Attorney Scott Morris and much of the defense contingent requested a continuance on the grounds of them thinking it would be a one-hour hearing and not a full-blown examination allowing for cross-examination.
"We should have an even playing field and have the opportunity to bring in our experts," Morris said.
Judge Keith Kyle denied the motion as the hearing date was a matter of record.
Hayes was called to the stand and testified for the rest of the morning about the assessment, with seven individuals cross-examing him, including Councilmember Chris Chulakes-Leetz and Mayor John Sullivan, both of whom had opposed the assessment.
Attorney Richard Cudla questioned Hayes' experience in handling special assessments, which he did while working in Gainesville, as well as his knowledge of the city's "ready-to-serve" methodology, which led to testy exchanges at times.
He also questioned why 83 percent of all calls were non-fire related.
Hayes said much of what the department does is fire related. Those things include a person trapped in a home or if they need to ladder to get to someone.

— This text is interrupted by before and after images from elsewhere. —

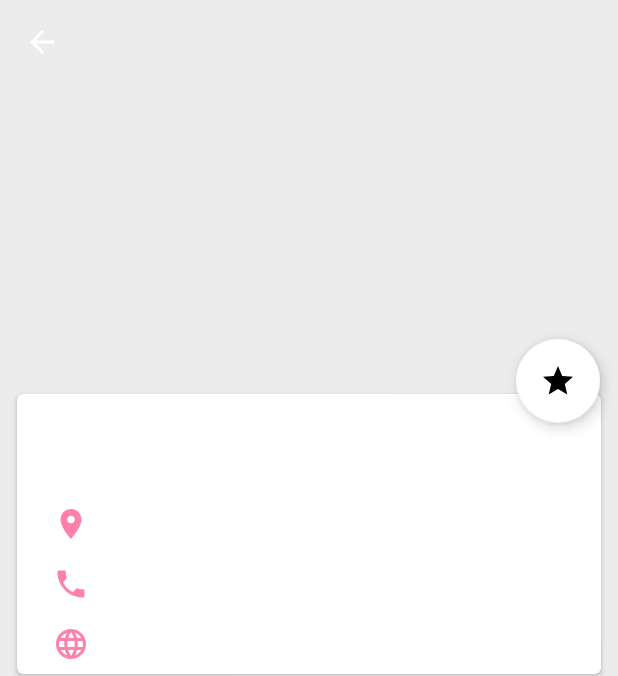
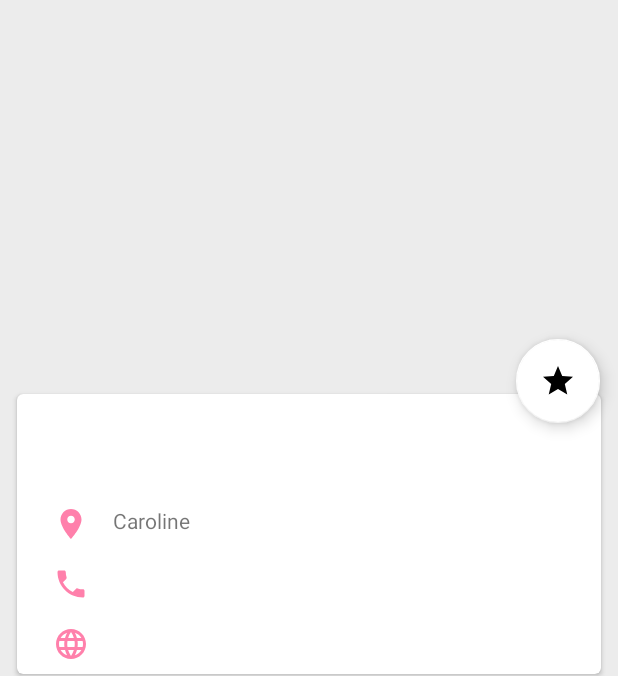
Before and after one commit to Xetiam/P3_Lepiller_Charly, an Android app: the layout activity_view_neighbour.xml on its own in the app's theme, with its tools: preview values and no code run, on a phone screen of 412 x 824 dp. Shown: the top 676 px of the screen. Run offline under Robolectric (Android 15) with nearby library versions, the phone set to English and light mode, and no system bars.

Commit message:
TU + Clean du code

```diff
--- a/app/build.gradle
+++ b/app/build.gradle
@@ -30,6 +30,7 @@ dependencies {
     implementation 'com.android.support.constraint:constraint-layout:1.1.3'
     implementation 'com.android.support:support-v4:28.0.0'
     implementation 'com.android.support:recyclerview-v7:28.0.0'
+    implementation 'com.android.support:support-vector-drawable:28.0.0'
 
     implementation 'com.jakewharton:butterknife:9.0.0'
     implementation 'android.arch.navigation:navigation-fragment:1.0.0'
@@ -50,4 +51,5 @@ dependencies {
     androidTestImplementation 'com.android.support.test:runner:1.0.2'
     androidTestImplementation 'com.android.support.test.espresso:espresso-core:3.0.2'
     androidTestImplementation 'com.android.support.test.espresso:espresso-contrib:3.0.2'
+    androidTestImplementation('androidx.test.espresso:espresso-intents:3.4.0')
 }
--- a/app/src/main/java/com/openclassrooms/entrevoisins/service/DummyNeighbourApiService.java
+++ b/app/src/main/java/com/openclassrooms/entrevoisins/service/DummyNeighbourApiService.java
@@ -48,7 +48,6 @@ public class DummyNeighbourApiService implements NeighbourApiService {
     }
     @Override
     public void createFavorite(Neighbour neighbour) {
-        System.out.println("test");
         favorites.add(neighbour);
     }
 }
--- /dev/null
+++ b/app/src/main/res/drawable/placeholder.xml
@@ -0,0 +1,5 @@
+<vector android:height="24dp" android:tint="#FF80AB"
+    android:viewportHeight="24" android:viewportWidth="24"
+    android:width="24dp" xmlns:android="http://schemas.android.com/apk/res/android">
+    <path android:fillColor="@android:color/white" android:pathData="M18,13v7L4,20L4,6h5.02c0.05,-0.71 0.22,-1.38 0.48,-2L4,4c-1.1,0 -2,0.9 -2,2v14c0,1.1 0.9,2 2,2h14c1.1,0 2,-0.9 2,-2v-5l-2,-2zM16.5,18h-11l2.75,-3.53 1.96,2.36 2.75,-3.54zM19.3,8.89c0.44,-0.7 0.7,-1.51 0.7,-2.39C20,4.01 17.99,2 15.5,2S11,4.01 11,6.5s2.01,4.5 4.49,4.5c0.88,0 1.7,-0.26 2.39,-0.7L21,13.42 22.42,12 19.3,8.89zM15.5,9C14.12,9 13,7.88 13,6.5S14.12,4 15.5,4 18,5.12 18,6.5 16.88,9 15.5,9z"/>
+</vector>
--- a/app/src/main/res/layout/activity_view_neighbour.xml
+++ b/app/src/main/res/layout/activity_view_neighbour.xml
@@ -3,19 +3,14 @@
     xmlns:app="http://schemas.android.com/apk/res-auto"
     android:layout_width="match_parent"
     android:layout_height="match_parent"
+    xmlns:tools="http://schemas.android.com/tools"
     android:background="@color/backNeighbourView">
 
-    <ImageView
-        android:id="@+id/backButton"
-        android:layout_width="wrap_content"
-        android:layout_height="wrap_content"
-        android:layout_margin="@dimen/fab_margin"
-        android:clickable="true"
-        android:focusable="true"
-        android:src="@drawable/ic_baseline_arrow_back_24"
-        app:layout_constraintStart_toStartOf="parent"
-        app:layout_constraintTop_toTopOf="parent"
-        android:contentDescription="@string/back_btn_content" />
+    <android.support.v7.widget.Toolbar
+        android:id="@+id/toolbar"
+        android:layout_width="match_parent"
+        android:layout_height="match_parent"
+        android:elevation="8dp" />
 
     <TextView
         android:id="@+id/nameTitle"
@@ -88,7 +83,9 @@
                 android:layout_width="match_parent"
                 android:layout_height="wrap_content"
                 android:layout_margin="@dimen/short_margin"
-                android:drawableStart="@drawable/ic_neighbour_address_24" />
+                android:drawableStart="@drawable/ic_neighbour_address_24"
+                android:drawablePadding="16dp"
+                tools:text="Caroline"/>
 
 
             <TextView
@@ -97,6 +94,7 @@
                 android:layout_width="match_parent"
                 android:layout_height="wrap_content"
                 android:layout_margin="@dimen/short_margin"
+                android:drawablePadding="16dp"
                 android:drawableStart="@drawable/ic_neighbour_phone_24" />
 
 
@@ -106,6 +104,7 @@
                 android:layout_width="match_parent"
                 android:layout_height="wrap_content"
                 android:layout_margin="@dimen/short_margin"
+                android:drawablePadding="16dp"
                 android:drawableStart="@drawable/ic_neighbour_url_24" />
 
         </LinearLayout>
```
Also changed, not shown: app/src/main/java/com/openclassrooms/entrevoisins/model/Neighbour.java (+12 -1 lines), app/src/main/java/com/openclassrooms/entrevoisins/ui/neighbour_list/ViewNeighbourActivity.java (+13 -17 lines), 1 other file.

In the afternoon, Burton of Burton & Associates, which played a major part in suggesting the methodology, was grilled on whether he had considered the legality of the assessment and the fact that it was not approved by a unanimous vote.
Chulakes-Leetz asked if he ever held the promised 14 public forums to explain the financial diversification plan of which the fire assessment is a part.
"Weren't those to be completed so the public would be informed? As a consultant did you do all within your power to be sure the public knew?" Chulakes-Leetz asked.
Burton said he did.
He also explained to everyone what the two-tiered, ready-to-serve method would work, with the first tier for set costs and assessed by a flat fee to be paid by all. The second tier is to be charged by the assessed value of the structure.
He also said the alternative to the assessment was to do nothing and have the city run out of money in two years.
"We either had to cut costs dramatically because revenues wouldn't support us, or look for other revenue streams," Burton said. "We would have run out of reserves in 2016."
When it came time for defense to make its argument, Chulakes-Leetz took the stand and made the accusation that members of the council had broken Sunshine Laws prohibiting council members from talking about city issues outside the dais.
He said he became concerned when Councilmember Derrick Donnell made a remark during the Aug. 19 council meeting that he "knew" how the others would vote.
"You could hear him state 'I know how you'll vote,'" Chulakes-Leetz said. "It shocked me when I heard that."
It was hoped the hearing would end Tuesday, but the clock ran out after Mayor John Sullivan and Councilmember Lenny Nesta took the stand, Sullivan for the defense, Nesta for the city.
Chulakes-Leetz, when asked how he thought his side was doing, he said no matter what, the citizens will turn out to be the losers.
"This isn't like a football game. It's either we lose or we lose," Chulakes-Leetz said.